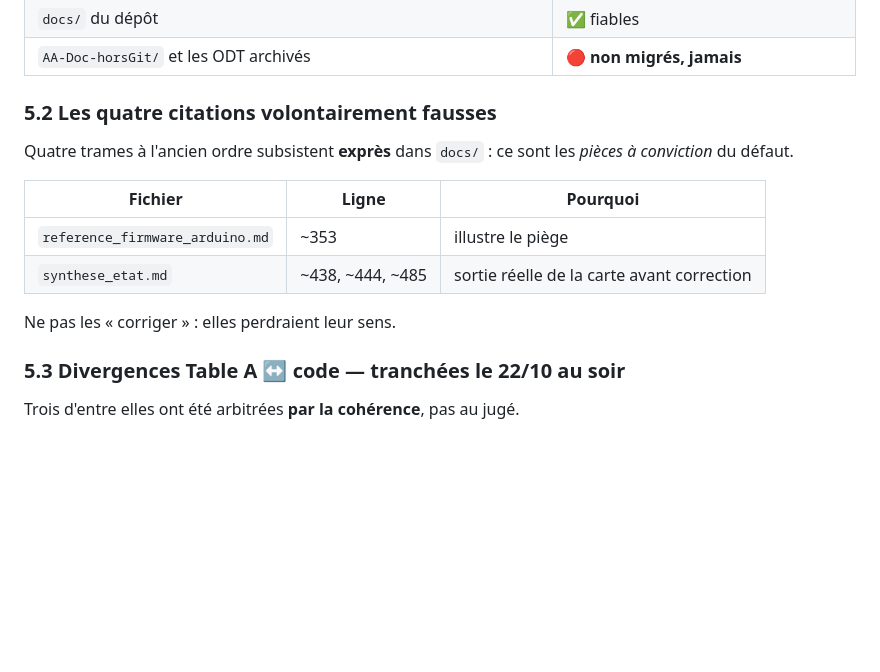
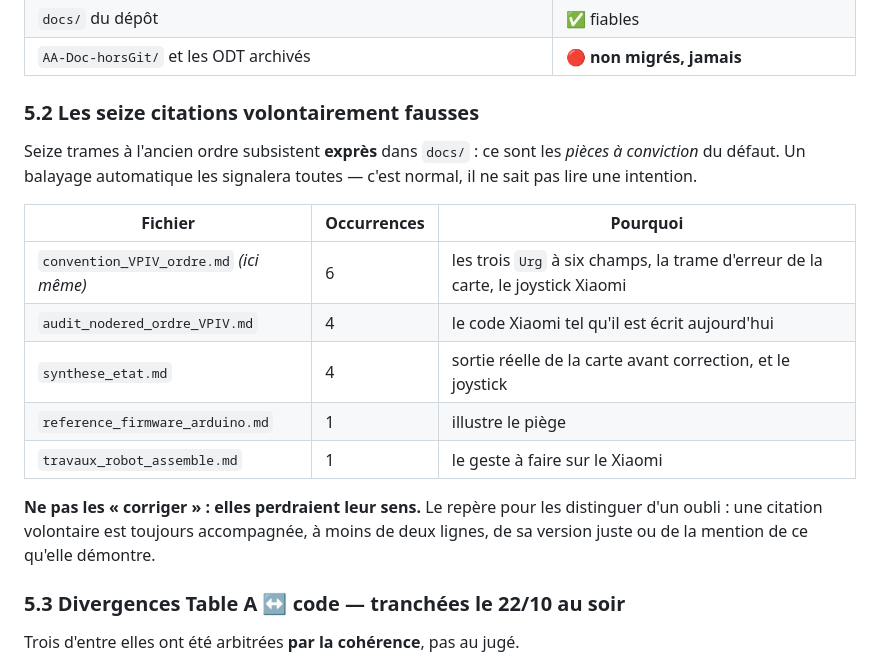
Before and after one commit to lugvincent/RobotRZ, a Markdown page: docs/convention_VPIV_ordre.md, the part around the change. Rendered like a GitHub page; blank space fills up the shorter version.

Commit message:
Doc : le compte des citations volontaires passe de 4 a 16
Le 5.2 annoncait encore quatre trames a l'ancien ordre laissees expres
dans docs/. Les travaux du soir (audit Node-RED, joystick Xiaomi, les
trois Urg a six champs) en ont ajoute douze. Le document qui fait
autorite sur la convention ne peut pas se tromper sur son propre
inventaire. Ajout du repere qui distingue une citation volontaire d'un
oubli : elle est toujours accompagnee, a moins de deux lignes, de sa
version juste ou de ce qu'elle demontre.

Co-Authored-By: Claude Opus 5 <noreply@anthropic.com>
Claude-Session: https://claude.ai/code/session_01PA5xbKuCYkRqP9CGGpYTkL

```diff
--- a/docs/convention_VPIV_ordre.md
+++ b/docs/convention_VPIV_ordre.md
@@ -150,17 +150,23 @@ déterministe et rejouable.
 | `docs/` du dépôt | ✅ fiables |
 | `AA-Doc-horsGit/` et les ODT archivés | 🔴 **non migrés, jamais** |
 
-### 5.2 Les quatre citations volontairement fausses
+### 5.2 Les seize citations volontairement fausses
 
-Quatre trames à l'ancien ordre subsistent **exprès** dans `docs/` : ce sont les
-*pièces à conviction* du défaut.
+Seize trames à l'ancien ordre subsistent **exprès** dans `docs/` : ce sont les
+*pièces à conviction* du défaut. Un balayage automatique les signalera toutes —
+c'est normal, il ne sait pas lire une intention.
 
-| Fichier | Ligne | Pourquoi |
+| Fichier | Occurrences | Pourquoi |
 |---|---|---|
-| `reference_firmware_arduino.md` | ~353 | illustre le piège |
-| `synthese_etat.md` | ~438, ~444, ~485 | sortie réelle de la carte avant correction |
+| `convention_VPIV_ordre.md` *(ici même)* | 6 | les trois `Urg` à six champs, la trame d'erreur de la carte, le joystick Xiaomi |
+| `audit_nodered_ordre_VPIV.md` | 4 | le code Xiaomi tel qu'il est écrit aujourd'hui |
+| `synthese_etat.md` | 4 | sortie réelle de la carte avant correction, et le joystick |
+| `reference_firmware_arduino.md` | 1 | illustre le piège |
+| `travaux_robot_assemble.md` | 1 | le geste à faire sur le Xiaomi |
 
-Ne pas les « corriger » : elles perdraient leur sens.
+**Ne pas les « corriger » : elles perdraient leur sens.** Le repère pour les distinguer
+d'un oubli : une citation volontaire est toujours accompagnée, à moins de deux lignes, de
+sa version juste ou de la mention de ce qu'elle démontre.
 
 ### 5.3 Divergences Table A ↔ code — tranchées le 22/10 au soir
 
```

__________

YOUR INSTRUCTIONS: After identifying the lines above that contain "Xiaomi", copy each one.

TASK OUTPUT:
dans docs/. Les travaux du soir (audit Node-RED, joystick Xiaomi, les
+| `convention_VPIV_ordre.md` *(ici même)* | 6 | les trois `Urg` à six champs, la trame d'erreur de la carte, le joystick Xiaomi |
+| `audit_nodered_ordre_VPIV.md` | 4 | le code Xiaomi tel qu'il est écrit aujourd'hui |
+| `travaux_robot_assemble.md` | 1 | le geste à faire sur le Xiaomi |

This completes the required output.